But is it even necessary?
I admit that I’m not a great bellwether for judging what analytics UIs should or shouldn’t offer. But Ghost’s dashboard did remind me of something I read earlier this year by Anil Dash, who is qualified to hold court on the do’s and don’ts of analytics. His opinion? A “revolutionary” dashboard and a ho-hum dashboard are equally useless–because dashboards are a crappy way of displaying analytics to begin with. Instead, he argues, dashboards should be feeds.
What that means is that instead of looking at a big board of numbers and graphs, mentally parsing and integrating them vis-a-vis performance metrics, and then making decisions about what to do about it, it’s faster and simpler to get analytics information as succinct Twitter-style “status updates” in a reverse-chronological river–i.e., a feed. Instead of visualizing analytics data, he suggests it should be verbalized: the software just tells you what’s happening in context, instead of asking you to discern what’s happening (and the context) by interpreting numbers and graphs.
To put it another way: A dashboard shows you a weather map; a feed says, “It’s going to rain in 5 minutes.”
I don’t know whether Dash’s anti-dashboard argument is realistic for managing the content-related activities of large organizations, but it seems pretty convincing for someone using a system like Ghost. Why? Because dashboards assume that you want to interface with them, manage them, interpret them–when really what you’re using the software for is something else completely: “blogging.” After all, what are analytics for, really? Not just monitoring them for the sake of monitoring them–but for extracting insight to act upon, when necessary. “I know [dashboards] demo well and look great in investor pitch decks or screencast videos,” Dash writes, “but they don’t actually help me make decisions, or get better at what I’m doing.”

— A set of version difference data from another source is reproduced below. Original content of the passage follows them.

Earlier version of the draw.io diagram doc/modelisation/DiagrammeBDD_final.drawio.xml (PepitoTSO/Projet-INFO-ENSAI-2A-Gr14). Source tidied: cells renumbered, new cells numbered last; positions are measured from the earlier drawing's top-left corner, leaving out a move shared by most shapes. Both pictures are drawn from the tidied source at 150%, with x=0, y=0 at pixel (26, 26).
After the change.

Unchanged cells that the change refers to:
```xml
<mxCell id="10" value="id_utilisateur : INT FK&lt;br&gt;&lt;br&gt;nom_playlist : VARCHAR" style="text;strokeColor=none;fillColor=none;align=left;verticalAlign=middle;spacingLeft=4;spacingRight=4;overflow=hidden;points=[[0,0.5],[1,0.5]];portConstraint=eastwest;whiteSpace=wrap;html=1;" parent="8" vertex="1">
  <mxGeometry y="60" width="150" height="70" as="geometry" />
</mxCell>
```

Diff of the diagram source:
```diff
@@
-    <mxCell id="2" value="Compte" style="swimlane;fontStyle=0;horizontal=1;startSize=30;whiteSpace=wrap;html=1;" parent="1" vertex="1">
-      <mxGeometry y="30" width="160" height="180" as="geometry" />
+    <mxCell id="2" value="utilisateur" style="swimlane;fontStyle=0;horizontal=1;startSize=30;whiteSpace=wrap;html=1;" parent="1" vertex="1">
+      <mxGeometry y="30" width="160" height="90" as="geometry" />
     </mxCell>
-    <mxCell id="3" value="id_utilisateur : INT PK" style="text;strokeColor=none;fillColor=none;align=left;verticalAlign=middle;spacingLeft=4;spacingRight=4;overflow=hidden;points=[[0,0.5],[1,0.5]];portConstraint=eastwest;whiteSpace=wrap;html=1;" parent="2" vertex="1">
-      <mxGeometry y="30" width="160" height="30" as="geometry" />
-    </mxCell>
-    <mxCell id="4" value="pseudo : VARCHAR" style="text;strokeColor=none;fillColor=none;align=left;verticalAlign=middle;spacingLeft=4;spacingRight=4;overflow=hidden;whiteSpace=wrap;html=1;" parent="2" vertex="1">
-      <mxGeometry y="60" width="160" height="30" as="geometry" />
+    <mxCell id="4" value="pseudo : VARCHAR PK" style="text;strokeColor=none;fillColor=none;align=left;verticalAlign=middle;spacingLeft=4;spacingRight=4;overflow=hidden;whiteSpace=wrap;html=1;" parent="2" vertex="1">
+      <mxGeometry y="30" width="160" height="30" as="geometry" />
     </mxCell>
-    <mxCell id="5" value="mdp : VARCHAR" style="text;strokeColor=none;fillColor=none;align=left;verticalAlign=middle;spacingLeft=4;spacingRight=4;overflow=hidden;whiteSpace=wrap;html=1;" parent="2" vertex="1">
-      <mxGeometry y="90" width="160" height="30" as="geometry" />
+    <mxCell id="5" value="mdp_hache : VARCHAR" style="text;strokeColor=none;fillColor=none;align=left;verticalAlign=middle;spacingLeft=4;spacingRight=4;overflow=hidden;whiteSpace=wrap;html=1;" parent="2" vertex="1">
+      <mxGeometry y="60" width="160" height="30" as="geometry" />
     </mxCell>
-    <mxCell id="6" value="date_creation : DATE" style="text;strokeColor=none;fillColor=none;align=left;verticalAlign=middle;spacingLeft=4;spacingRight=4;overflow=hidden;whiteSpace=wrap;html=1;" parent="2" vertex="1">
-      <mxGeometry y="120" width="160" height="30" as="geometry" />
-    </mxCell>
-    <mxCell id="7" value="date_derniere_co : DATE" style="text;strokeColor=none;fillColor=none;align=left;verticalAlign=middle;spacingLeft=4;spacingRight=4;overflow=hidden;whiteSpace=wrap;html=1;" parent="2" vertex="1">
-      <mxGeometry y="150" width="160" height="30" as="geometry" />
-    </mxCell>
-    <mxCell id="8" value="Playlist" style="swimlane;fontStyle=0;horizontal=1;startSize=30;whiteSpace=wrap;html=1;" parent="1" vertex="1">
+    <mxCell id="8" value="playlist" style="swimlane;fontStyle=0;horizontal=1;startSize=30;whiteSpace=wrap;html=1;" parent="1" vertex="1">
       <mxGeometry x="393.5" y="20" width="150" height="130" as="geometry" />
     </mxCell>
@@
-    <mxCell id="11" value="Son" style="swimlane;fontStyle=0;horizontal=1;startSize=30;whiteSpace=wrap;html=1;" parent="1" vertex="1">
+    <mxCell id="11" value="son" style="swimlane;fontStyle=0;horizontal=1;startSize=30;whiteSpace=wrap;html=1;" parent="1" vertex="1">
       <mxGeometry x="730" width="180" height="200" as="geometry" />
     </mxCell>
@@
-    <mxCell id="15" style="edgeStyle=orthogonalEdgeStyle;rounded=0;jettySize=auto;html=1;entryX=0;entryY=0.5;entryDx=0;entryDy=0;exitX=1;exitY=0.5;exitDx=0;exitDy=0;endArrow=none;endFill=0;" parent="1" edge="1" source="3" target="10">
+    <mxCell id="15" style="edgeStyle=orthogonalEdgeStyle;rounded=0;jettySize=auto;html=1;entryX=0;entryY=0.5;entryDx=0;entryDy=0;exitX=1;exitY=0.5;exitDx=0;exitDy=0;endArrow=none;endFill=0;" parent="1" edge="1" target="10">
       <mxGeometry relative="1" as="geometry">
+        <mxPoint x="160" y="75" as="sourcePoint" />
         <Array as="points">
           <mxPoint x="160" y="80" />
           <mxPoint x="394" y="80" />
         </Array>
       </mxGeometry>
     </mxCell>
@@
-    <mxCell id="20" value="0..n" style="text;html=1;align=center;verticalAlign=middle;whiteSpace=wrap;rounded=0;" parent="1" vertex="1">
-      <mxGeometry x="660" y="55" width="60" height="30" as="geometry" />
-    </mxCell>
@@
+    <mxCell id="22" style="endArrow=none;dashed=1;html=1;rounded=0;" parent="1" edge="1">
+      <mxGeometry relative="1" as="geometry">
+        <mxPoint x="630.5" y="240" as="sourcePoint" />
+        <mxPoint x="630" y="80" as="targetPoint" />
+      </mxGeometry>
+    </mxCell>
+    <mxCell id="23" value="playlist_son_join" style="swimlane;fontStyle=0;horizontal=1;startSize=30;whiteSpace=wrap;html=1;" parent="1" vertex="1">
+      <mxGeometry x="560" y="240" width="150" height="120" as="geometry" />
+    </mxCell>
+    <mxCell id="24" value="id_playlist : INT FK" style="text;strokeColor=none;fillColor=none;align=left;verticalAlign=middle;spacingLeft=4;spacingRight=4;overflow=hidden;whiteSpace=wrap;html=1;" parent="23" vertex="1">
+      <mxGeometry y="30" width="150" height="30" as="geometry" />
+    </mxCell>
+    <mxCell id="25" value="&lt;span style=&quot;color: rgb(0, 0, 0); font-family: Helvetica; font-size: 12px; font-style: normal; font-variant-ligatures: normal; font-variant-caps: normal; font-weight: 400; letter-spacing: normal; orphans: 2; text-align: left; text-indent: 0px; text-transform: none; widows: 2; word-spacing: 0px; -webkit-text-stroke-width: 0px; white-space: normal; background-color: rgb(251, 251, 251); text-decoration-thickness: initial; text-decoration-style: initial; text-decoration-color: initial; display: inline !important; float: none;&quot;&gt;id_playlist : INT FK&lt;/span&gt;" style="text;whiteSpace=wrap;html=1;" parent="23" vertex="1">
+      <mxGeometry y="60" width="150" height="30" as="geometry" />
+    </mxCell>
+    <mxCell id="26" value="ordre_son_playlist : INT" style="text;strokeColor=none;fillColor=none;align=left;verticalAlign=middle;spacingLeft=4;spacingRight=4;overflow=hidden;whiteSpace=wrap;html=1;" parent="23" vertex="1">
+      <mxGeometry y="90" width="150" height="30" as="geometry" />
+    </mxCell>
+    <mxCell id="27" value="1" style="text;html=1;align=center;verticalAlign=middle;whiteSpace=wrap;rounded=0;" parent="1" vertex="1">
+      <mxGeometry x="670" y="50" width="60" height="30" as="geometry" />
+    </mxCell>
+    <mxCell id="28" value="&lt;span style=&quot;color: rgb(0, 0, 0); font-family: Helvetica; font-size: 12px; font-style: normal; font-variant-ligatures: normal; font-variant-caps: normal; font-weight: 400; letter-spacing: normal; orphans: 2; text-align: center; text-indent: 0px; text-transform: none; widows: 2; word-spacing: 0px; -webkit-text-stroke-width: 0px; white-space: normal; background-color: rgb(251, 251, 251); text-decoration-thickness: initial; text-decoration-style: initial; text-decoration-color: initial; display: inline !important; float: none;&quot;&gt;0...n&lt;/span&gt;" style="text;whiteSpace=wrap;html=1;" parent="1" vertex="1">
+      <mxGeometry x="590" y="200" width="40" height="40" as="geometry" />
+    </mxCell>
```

I’m not saying Ghost’s creators are morons for putting a dashboard into their platform. It’s a de rigueur feature. I’m just wondering what they might have done instead that would actually be as “revolutionary” as they claim. The founder says himself in his demo video that blogging software hasn’t changed much in the past decade. He’s right! Dash’s analytics-as-feeds idea is just one way of rethinking what analytics do for us, and how, and (most importantly) why. I’m sure there are others. Ghost is open-source, so maybe someone will fork it to experiment further with (or without) the dashboard soon.